::: Data supplied

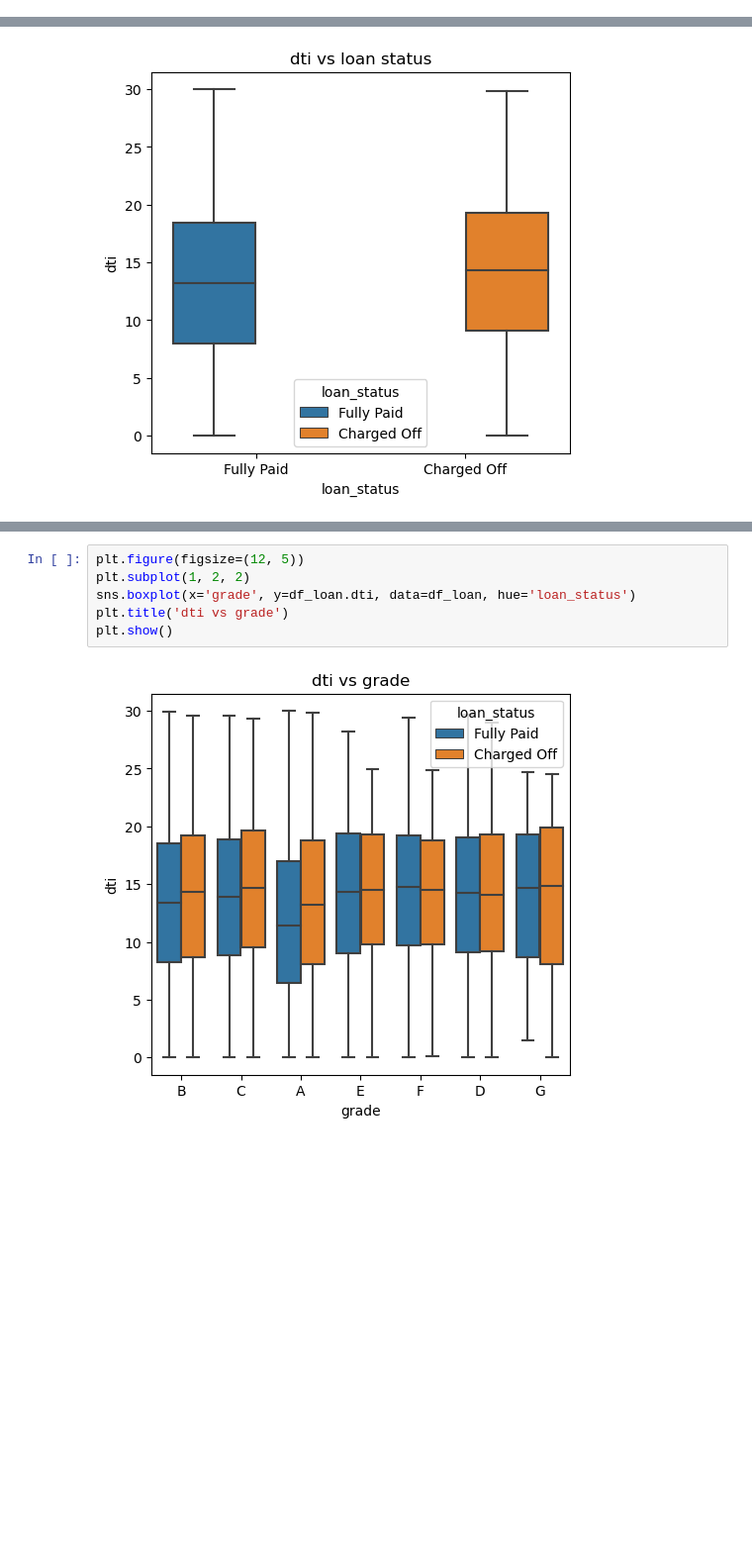
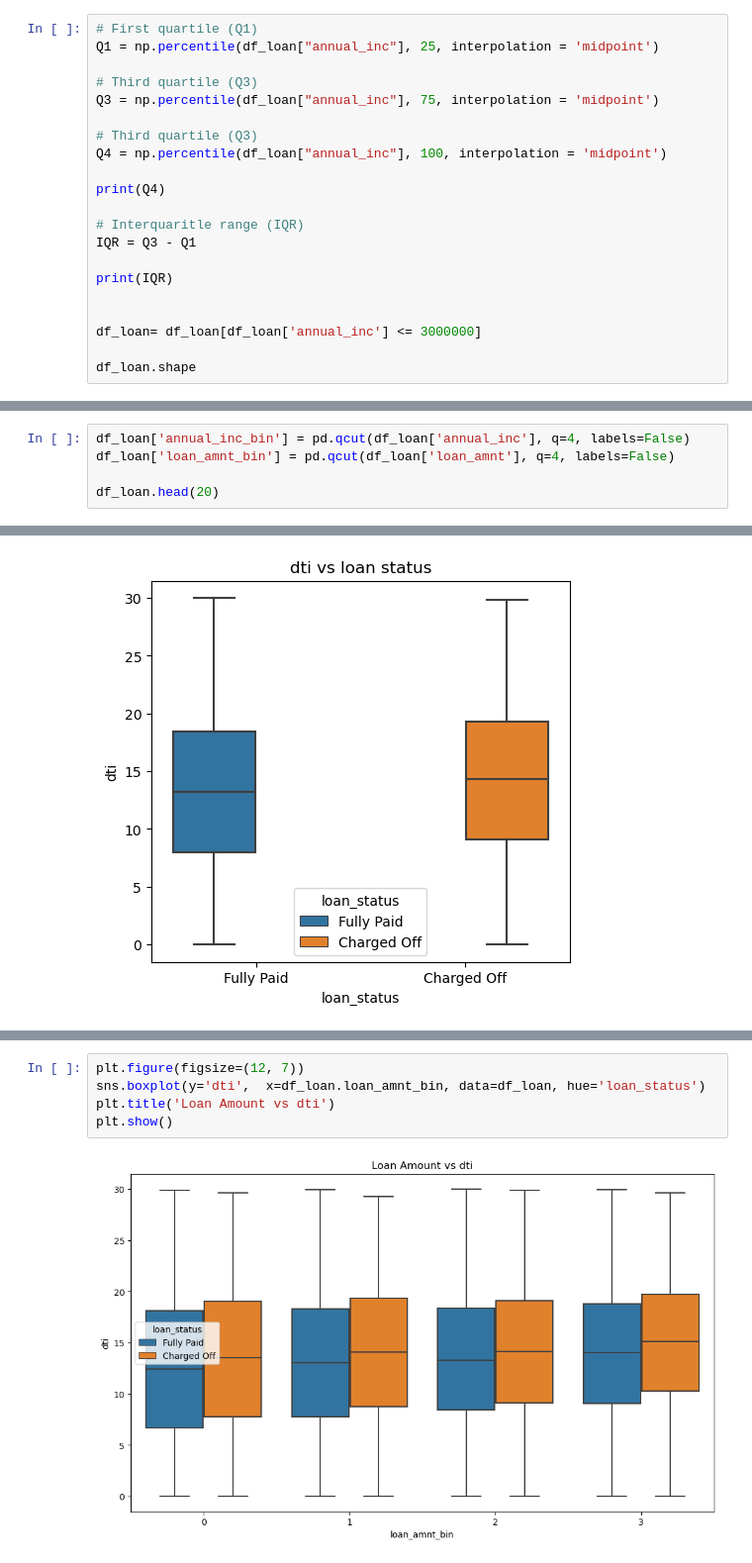
Before and after one commit to 2610geetha/LendingClubCaseStudy, a Jupyter notebook: Geetha_Jakka.ipynb, the cells around one changed output, grey strips where cells are left out. Shown at 99% size. Cells and saved outputs as stored; diff of their text form; blank space fills up the shorter version.

```diff
--- a/Geetha_Jakka.ipynb
+++ b/Geetha_Jakka.ipynb
@@ -386,0 +395,21 @@ plt.show()
+# %%
+# First quartile (Q1)
+Q1 = np.percentile(df_loan["annual_inc"], 25, interpolation = 'midpoint')
+
+# Third quartile (Q3)
+Q3 = np.percentile(df_loan["annual_inc"], 75, interpolation = 'midpoint')
+
+# Third quartile (Q3)
+Q4 = np.percentile(df_loan["annual_inc"], 100, interpolation = 'midpoint')
+
+print(Q4)
+
+# Interquaritle range (IQR)
+IQR = Q3 - Q1
+
+print(IQR)
+
+
+df_loan= df_loan[df_loan['annual_inc'] <= 3000000]
+
+df_loan.shape
@@ -386,0 +459,5 @@ plt.show()
+# %%
+df_loan['annual_inc_bin'] = pd.qcut(df_loan['annual_inc'], q=4, labels=False)
+df_loan['loan_amnt_bin'] = pd.qcut(df_loan['loan_amnt'], q=4, labels=False)
+
+df_loan.head(20)
@@ -482,8 +682,7 @@ plt.show()
 # %%
-plt.figure(figsize=(12, 5))
-plt.subplot(1, 2, 2)
-sns.boxplot(x='grade', y=df_loan.dti, data=df_loan, hue='loan_status')
-plt.title('dti vs grade')
+plt.figure(figsize=(12, 7))
+sns.boxplot(y='dti',  x=df_loan.loan_amnt_bin, data=df_loan, hue='loan_status')
+plt.title('Loan Amount vs dti')
 plt.show()
 # %% [output]
-[figure, old version]
+[figure, new version]
```
Also changed, not shown: parts of 30 cells of this notebook, 2 other files.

::::::

## [Action item]
The answer should be the records above, unchanged, with the pictures omitted.

## [Finished task]
Before and after one commit to 2610geetha/LendingClubCaseStudy, a Jupyter notebook: Geetha_Jakka.ipynb, the cells around one changed output, grey strips where cells are left out. Shown at 99% size. Cells and saved outputs as stored; diff of their text form; blank space fills up the shorter version.

```diff
--- a/Geetha_Jakka.ipynb
+++ b/Geetha_Jakka.ipynb
@@ -386,0 +395,21 @@ plt.show()
+# %%
+# First quartile (Q1)
+Q1 = np.percentile(df_loan["annual_inc"], 25, interpolation = 'midpoint')
+
+# Third quartile (Q3)
+Q3 = np.percentile(df_loan["annual_inc"], 75, interpolation = 'midpoint')
+
+# Third quartile (Q3)
+Q4 = np.percentile(df_loan["annual_inc"], 100, interpolation = 'midpoint')
+
+print(Q4)
+
+# Interquaritle range (IQR)
+IQR = Q3 - Q1
+
+print(IQR)
+
+
+df_loan= df_loan[df_loan['annual_inc'] <= 3000000]
+
+df_loan.shape
@@ -386,0 +459,5 @@ plt.show()
+# %%
+df_loan['annual_inc_bin'] = pd.qcut(df_loan['annual_inc'], q=4, labels=False)
+df_loan['loan_amnt_bin'] = pd.qcut(df_loan['loan_amnt'], q=4, labels=False)
+
+df_loan.head(20)
@@ -482,8 +682,7 @@ plt.show()
 # %%
-plt.figure(figsize=(12, 5))
-plt.subplot(1, 2, 2)
-sns.boxplot(x='grade', y=df_loan.dti, data=df_loan, hue='loan_status')
-plt.title('dti vs grade')
+plt.figure(figsize=(12, 7))
+sns.boxplot(y='dti',  x=df_loan.loan_amnt_bin, data=df_loan, hue='loan_status')
+plt.title('Loan Amount vs dti')
 plt.show()
 # %% [output]
-[figure, old version]
+[figure, new version]
```
Also changed, not shown: parts of 30 cells of this notebook, 2 other files.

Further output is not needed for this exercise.